The pandemic pushed the time frame back a bit, but this fall St. Ignatius Chesterton Academy is opening its doors and will welcome students in grades nine through 12 in the same building that houses St. Ignatius Catholic School.

On Aug. 18, Bishop David Ricken presided at a ribbon cutting and dedication ceremony for St. Ignatius Chesterton Academy. “I’ve long supported classical schools. The rich curriculum will help students find their place in Jesus’ mission,” he said. “I feel confident that St. Ignatius Chesterton Academy will foster intentional disciples of Christ.” 

Vande Hey explained the concept of their school system as a whole. “We are pursuing the good, the true and the beautiful because all those things direct us to God. We really focus on the basics,” he said. “Up to grade six, we focus on grammar, we teach Latin, and we teach Spanish as well. The logic phase is in our middle school area — we really give the kids some concrete tools to work with. Our kids know all 33 logical fallacies. It really helps you pursue the truth.”

The next phase of classical education is the school of rhetoric. “In about 10th grade, we give students concrete tools of how to speak and how to write. ‘How do we communicate the truth?’” he explained.

Promoting a culture of life is an integral part of the Chesterton Academy. “The church is pro-life. We’re not going to have a pro-life club — the school is pro-life. We really want to bring out what it means to live life fully,” said Vande Hey.

A Chesterton Academy is meant to be affordable. “If you’re going to be pro-life and have large families, how can you spend $10,000 a year per child on a high school? We want to accept everybody, regardless of economic status,” said Vande Hey, who is the father of 11. Two of his children will attend the classical high school this year.

Enrollment at St. Ignatius Catholic School has increased significantly since Vande Hey became headmaster. There are more than 225 students enrolled in the grade school and around 30 high schoolers, which is double what they anticipated for their inaugural year. They are drawing families from a widespread area, as far away as Winneconne, Stephensville, Neenah, Brillion, De Pere and Hilbert.

Students from any type of school setting — public or private — regardless of grade, can make the switch to St. Ignatius. “Chesterton Academy designed a program that, even if you had no classical education, you’ll be able to get started,” he said.

The academy offers a directed high school curriculum. “The freshman year is, ‘Where is God?’ so the kids read the Old Testament, they study (ancient civilizations), they read The Iliad and The Odyssey, and they study Aristotle in philosophy class, even astronomy. 

The other school year themes include:

Sophomore year: “Jesus is God.” They read St. Augustine and the New Testament.

Junior year: “What is God’s or Jesus’ impact on the world?”

Senior year: “What’s your place in the mission?” They end the year with “The Everlasting Man” by G.K. Chesterton.

Vande Hey said classical education “puts ideas together to see how things are connected, as opposed to putting everything in a silo.”

“We use the Socratic method.
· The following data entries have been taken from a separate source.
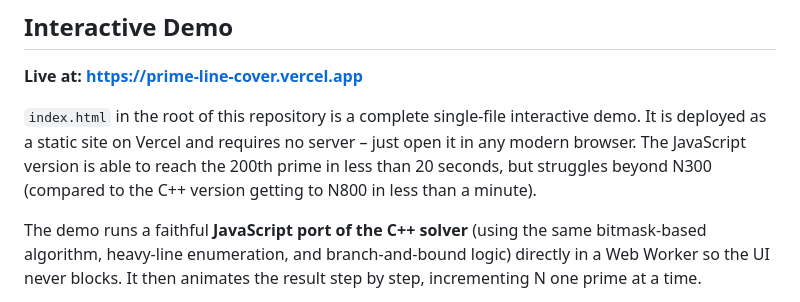
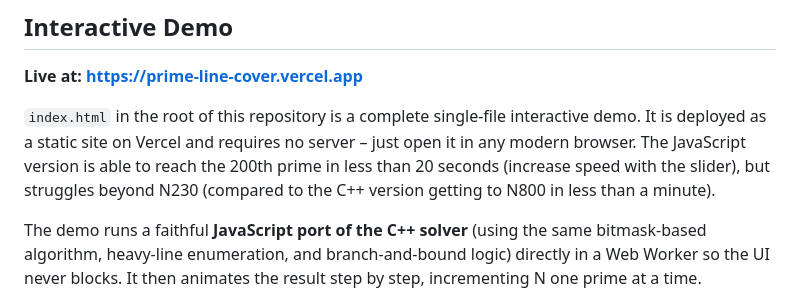
Before and after one commit to jespergran98/prime-line-cover, a Markdown page: README.md, the part around the change. GitHub-like rendering.

Commit message:
new index.html comment

```diff
--- a/README.md
+++ b/README.md
@@ -72,7 +72,7 @@ The solver is optimised for **N <= 1024** (hence the `1024` in the filename).
 
 **Live at: [https://prime-line-cover.vercel.app](https://prime-line-cover.vercel.app)**
 
-`index.html` in the root of this repository is a complete single-file interactive demo. It is deployed as a static site on Vercel and requires no server – just open it in any modern browser. The JavaScript version is able to reach the 200th prime in less than 20 seconds, but struggles beyond N300 (compared to the C++ version getting to N800 in less than a minute).
+`index.html` in the root of this repository is a complete single-file interactive demo. It is deployed as a static site on Vercel and requires no server – just open it in any modern browser. The JavaScript version is able to reach the 200th prime in less than 20 seconds (increase speed with the slider), but struggles beyond N230 (compared to the C++ version getting to N800 in less than a minute).
 
 The demo runs a faithful **JavaScript port of the C++ solver** (using the same bitmask-based algorithm, heavy-line enumeration, and branch-and-bound logic) directly in a Web Worker so the UI never blocks. It then animates the result step by step, incrementing N one prime at a time.
 
```
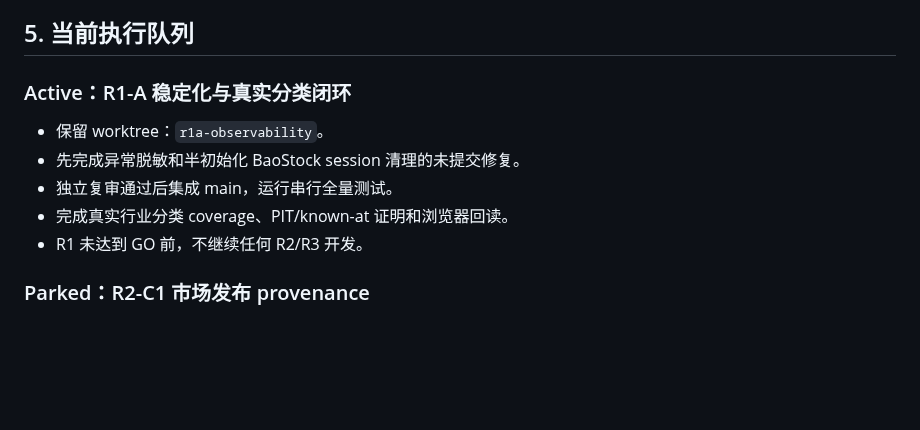
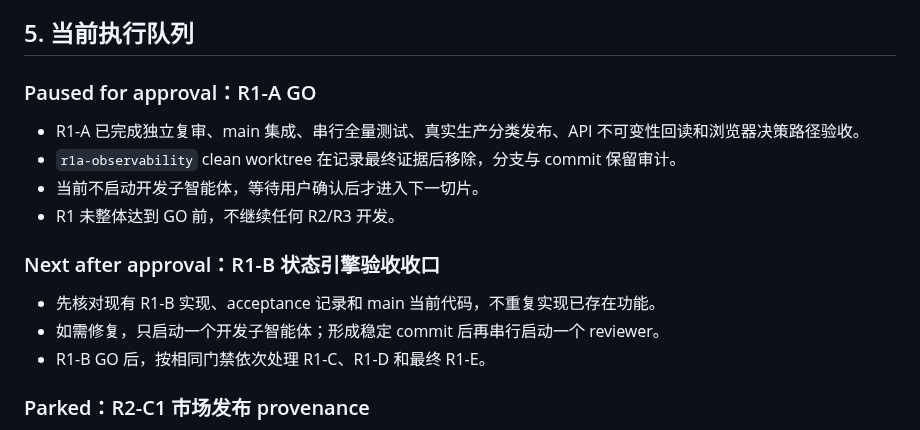
Before and after one commit to fengpengliu95-code/Stock-eva, a Markdown page: docs/plans/2026-08-09-stock-eva-linear-delivery-model.md, the part around the change. Drawn GitHub-style; blank space fills up the shorter version.

```diff
--- a/docs/plans/2026-08-09-stock-eva-linear-delivery-model.md
+++ b/docs/plans/2026-08-09-stock-eva-linear-delivery-model.md
@@ -54,13 +54,19 @@ Stock EVA 改为单版本、单切片线性交付。优先保证 point-in-time
 
 ## 5. 当前执行队列
 
-### Active：R1-A 稳定化与真实分类闭环
+### Paused for approval：R1-A GO
 
-- 保留 worktree：`r1a-observability`。
-- 先完成异常脱敏和半初始化 BaoStock session 清理的未提交修复。
-- 独立复审通过后集成 main，运行串行全量测试。
-- 完成真实行业分类 coverage、PIT/known-at 证明和浏览器回读。
-- R1 未达到 GO 前，不继续任何 R2/R3 开发。
+- R1-A 已完成独立复审、main 集成、串行全量测试、真实生产分类发布、API
+  不可变性回读和浏览器决策路径验收。
+- `r1a-observability` clean worktree 在记录最终证据后移除，分支与 commit 保留审计。
+- 当前不启动开发子智能体，等待用户确认后才进入下一切片。
+- R1 未整体达到 GO 前，不继续任何 R2/R3 开发。
+
+### Next after approval：R1-B 状态引擎验收收口
+
+- 先核对现有 R1-B 实现、acceptance 记录和 main 当前代码，不重复实现已存在功能。
+- 如需修复，只启动一个开发子智能体；形成稳定 commit 后再串行启动一个 reviewer。
+- R1-B GO 后，按相同门禁依次处理 R1-C、R1-D 和最终 R1-E。
 
 ### Parked：R2-C1 市场发布 provenance
 
```
Also changed, not shown: docs/acceptance/release-1-r1a.md (+75 -13 lines).
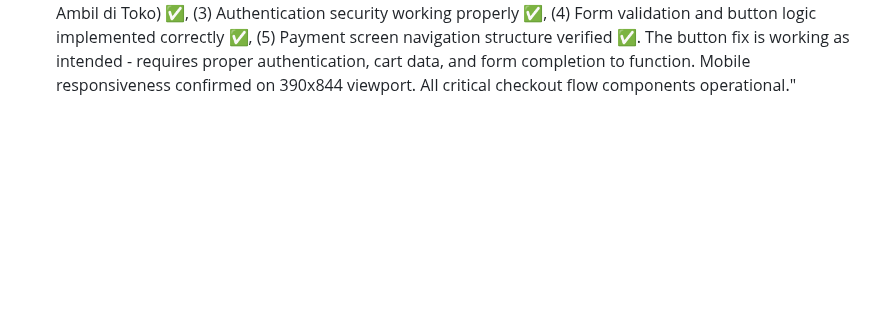
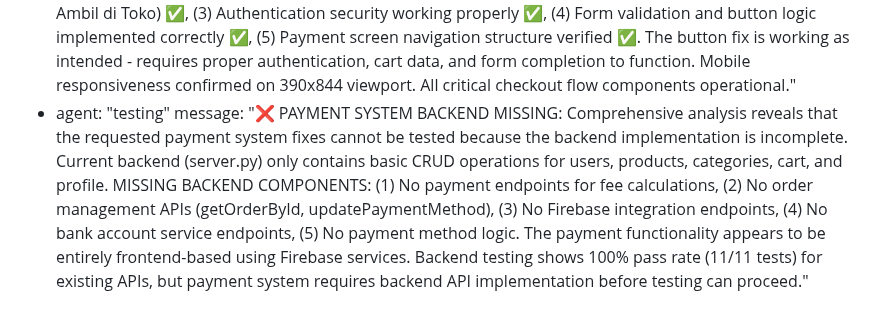
Before and after one commit to gogamastore/Gogamastore.app, a Markdown page: test_result.md, the part around the change. Drawn GitHub-style; blank space fills up the shorter version.

Commit message:
auto-commit for c5360181-85de-4cd0-8c45-afe9f17eac87

```diff
--- a/test_result.md
+++ b/test_result.md
@@ -374,3 +374,5 @@ agent_communication:
     message: "🔧 CHECKOUT BUTTON FIX COMPLETED: Fixed unresponsive 'Lanjut ke Pembayaran' button by removing tax calculation from UI, updating shipping options to user requirements (Pengiriman oleh Kurir starting Rp 15,000/koli & Ambil di Toko free), aligning order data structure with Firestore requirements, and cleaning up debugging logs. Frontend restarted. Ready for testing to verify button functionality."
   - agent: "testing"
     message: "🎯 CHECKOUT BUTTON TESTING COMPLETE: Comprehensive testing of the 'Lanjut ke Pembayaran' button responsiveness fix completed successfully. Key verification points: (1) Tax calculation removed from UI ✅, (2) Shipping options correctly implemented (Pengiriman oleh Kurir vs Ambil di Toko) ✅, (3) Authentication security working properly ✅, (4) Form validation and button logic implemented correctly ✅, (5) Payment screen navigation structure verified ✅. The button fix is working as intended - requires proper authentication, cart data, and form completion to function. Mobile responsiveness confirmed on 390x844 viewport. All critical checkout flow components operational."
+  - agent: "testing"
+    message: "❌ PAYMENT SYSTEM BACKEND MISSING: Comprehensive analysis reveals that the requested payment system fixes cannot be tested because the backend implementation is incomplete. Current backend (server.py) only contains basic CRUD operations for users, products, categories, cart, and profile. MISSING BACKEND COMPONENTS: (1) No payment endpoints for fee calculations, (2) No order management APIs (getOrderById, updatePaymentMethod), (3) No Firebase integration endpoints, (4) No bank account service endpoints, (5) No payment method logic. The payment functionality appears to be entirely frontend-based using Firebase services. Backend testing shows 100% pass rate (11/11 tests) for existing APIs, but payment system requires backend API implementation before testing can proceed."
```
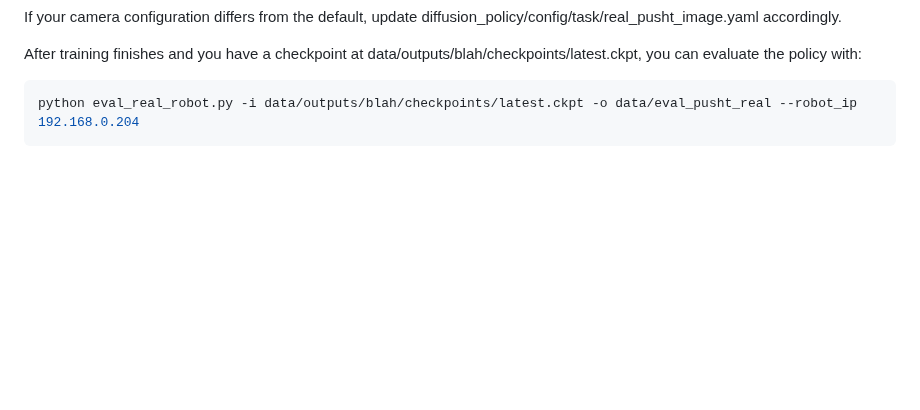
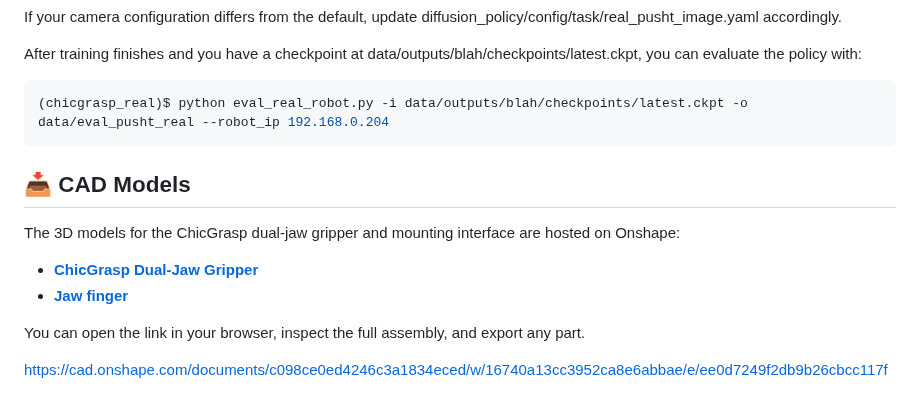
Before and after one commit to AmirrezaDavar/ChicGrasp, a Markdown page: README.md, the part around the change. GitHub-like rendering; blank space fills up the shorter version.

Commit message:
Add CAD models section to README
Added section for CAD models and links to Onshape.

````diff
--- a/README.md
+++ b/README.md
@@ -120,5 +120,16 @@ If your camera configuration differs from the default, update diffusion_policy/c
 After training finishes and you have a checkpoint at data/outputs/blah/checkpoints/latest.ckpt, you can evaluate the policy with:
 
 ```bash
-python eval_real_robot.py -i data/outputs/blah/checkpoints/latest.ckpt -o data/eval_pusht_real --robot_ip 192.168.0.204
+(chicgrasp_real)$ python eval_real_robot.py -i data/outputs/blah/checkpoints/latest.ckpt -o data/eval_pusht_real --robot_ip 192.168.0.204
 ```
+
+## 📥 CAD Models
+
+The 3D models for the ChicGrasp dual-jaw gripper and mounting interface are hosted on Onshape:
+
+- **[ChicGrasp Dual-Jaw Gripper]([https://cad.onshape.com/documents/a818888644a15afa6cc68ee5/w/2885b48b018cda84f425beca/e/3e8771c2124cee024edd2fed](https://cad.onshape.com/documents/c098ce0ed4246c3a1834eced/w/16740a13cc3952ca8e6abbae/e/ee0d7249f2db9b26cbcc117f))**
+- **[Jaw finger]([https://cad.onshape.com/documents/a818888644a15afa6cc68ee5/w/2885b48b018cda84f425beca/e/3e8771c2124cee024edd2fed](https://cad.onshape.com/documents/c098ce0ed4246c3a1834eced/w/16740a13cc3952ca8e6abbae/e/ee0d7249f2db9b26cbcc117f))**
+
+You can open the link in your browser, inspect the full assembly, and export any part.
+
+https://cad.onshape.com/documents/c098ce0ed4246c3a1834eced/w/16740a13cc3952ca8e6abbae/e/ee0d7249f2db9b26cbcc117f
````
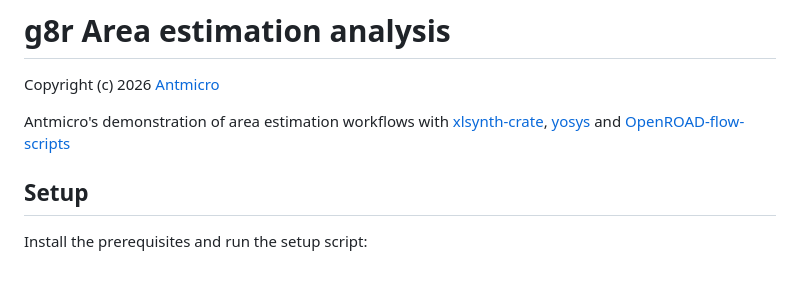
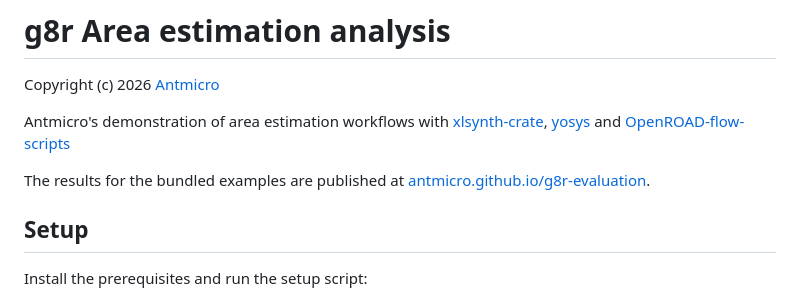
Before and after one commit to antmicro/g8r-evaluation, a Markdown page: README.md, the part around the change. Drawn GitHub-style; blank space fills up the shorter version.

Commit message:
Add link to published results in README
Signed-off-by: Robert Winkler <rwinkler@antmicro.com>

```diff
--- a/README.md
+++ b/README.md
@@ -3,6 +3,9 @@
 Copyright (c) 2026 [Antmicro](https://www.antmicro.com)
 
 Antmicro's demonstration of area estimation workflows with [xlsynth-crate](https://github.com/xlsynth/xlsynth-crate), [yosys](https://github.com/yosyshq/yosys) and [OpenROAD-flow-scripts](https://github.com/the-openroad-project/openroad-flow-scripts)
+
+The results for the bundled examples are published at
+[antmicro.github.io/g8r-evaluation](https://antmicro.github.io/g8r-evaluation/).
 
 ## Setup
 
```
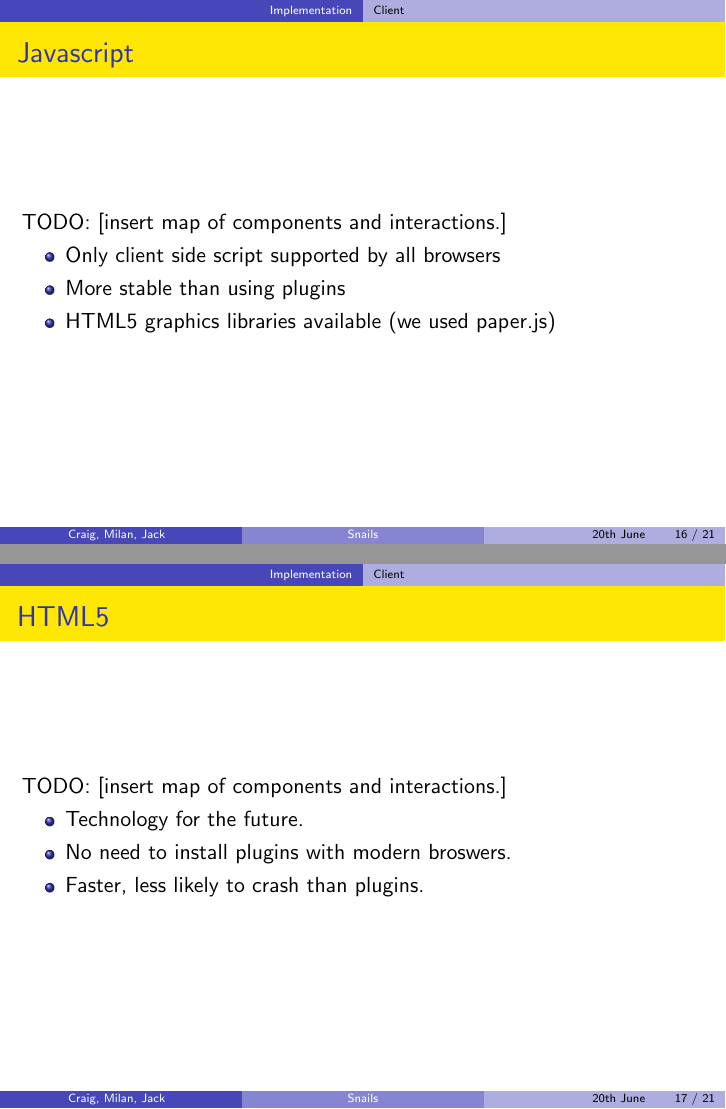
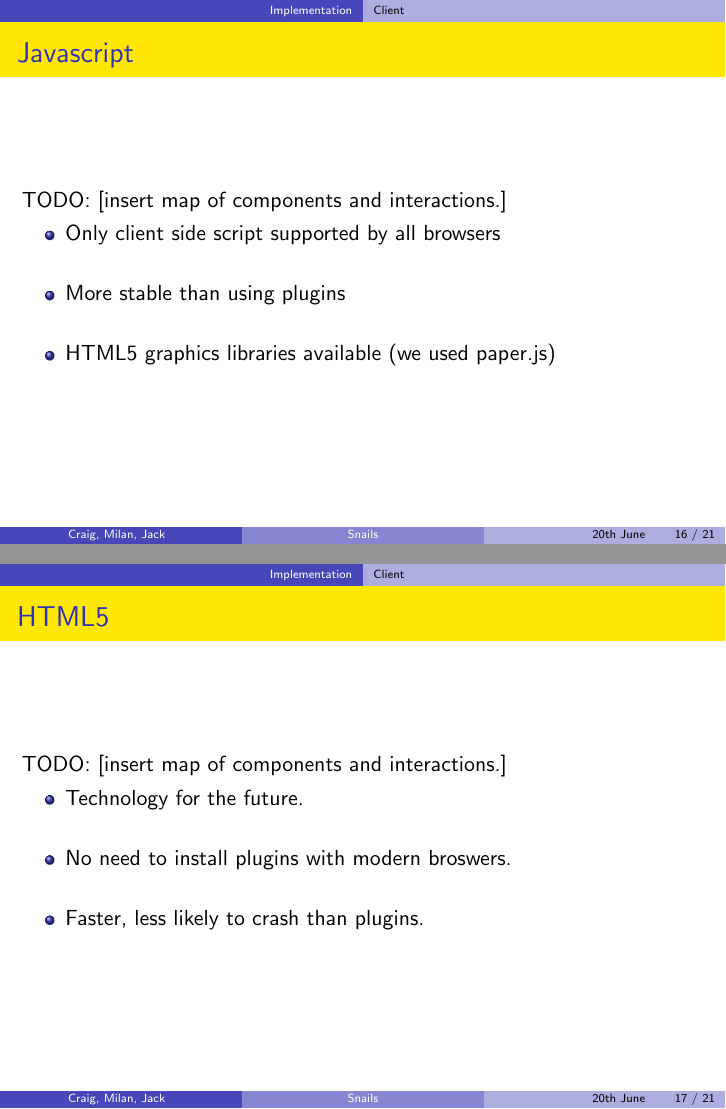
Before and after one commit to MilanMisak/Zombies, LaTeX slides (reports/presentation.tex): pages 16 and 17 of 21, joined at a grey line. Compiled offline with pdfLaTeX.

Commit message:
something for milan

```diff
--- a/reports/presentation.tex
+++ b/reports/presentation.tex
@@ -157,7 +157,9 @@
   [insert map of components and interactions.]
   \begin{itemize}
     \item Only client side script supported by all browsers
+    \vspace{\baselineskip}
     \item More stable than using plugins
+    \vspace{\baselineskip}
     \item HTML5 graphics libraries available (we used paper.js)
   \end{itemize}
 \end{frame}
@@ -167,7 +169,9 @@
   [insert map of components and interactions.]
   \begin{itemize}
     \item Technology for the future.
+    \vspace{\baselineskip}
     \item No need to install plugins with modern broswers.
+    \vspace{\baselineskip}
     \item Faster, less likely to crash than plugins.
   \end{itemize}
 \end{frame}
```
Also changed, not shown: reports/presentation.tex (4 more changed lines).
It’s been tried and true for 2,500 years because it works,” he said. “It allows people to explore and ask the big questions and it’s a safe environment for kids to challenge, to really make that idea their own. It’s kind of a lost art and we’re trying to reclaim that and use that here.”

Every student in the high school will participate in the arts, including debate, drama and music classes. Extracurricular sports are available, with plans for St. Ignatius Catholic High School to co-op with a local public high school to play sports that need a higher number of participants to form a team. 

While parents appreciate the idea of a classical education for their children, that’s not the primary reason for choosing St. Ignatius, said Vande Hey. “The Catholic identity was the No. 1 thing parents are looking for. They want a school where their child can grow in prayer and grow as a Catholic disciple. They want their children to encounter Jesus every day at school,” he said.

Students get exactly that. Upperclassmen attend daily Mass. On Mondays, all of the students have the opportunity to go to eucharistic adoration. The middle school students have been praying the Liturgy of the Hours every morning since the grade school opened.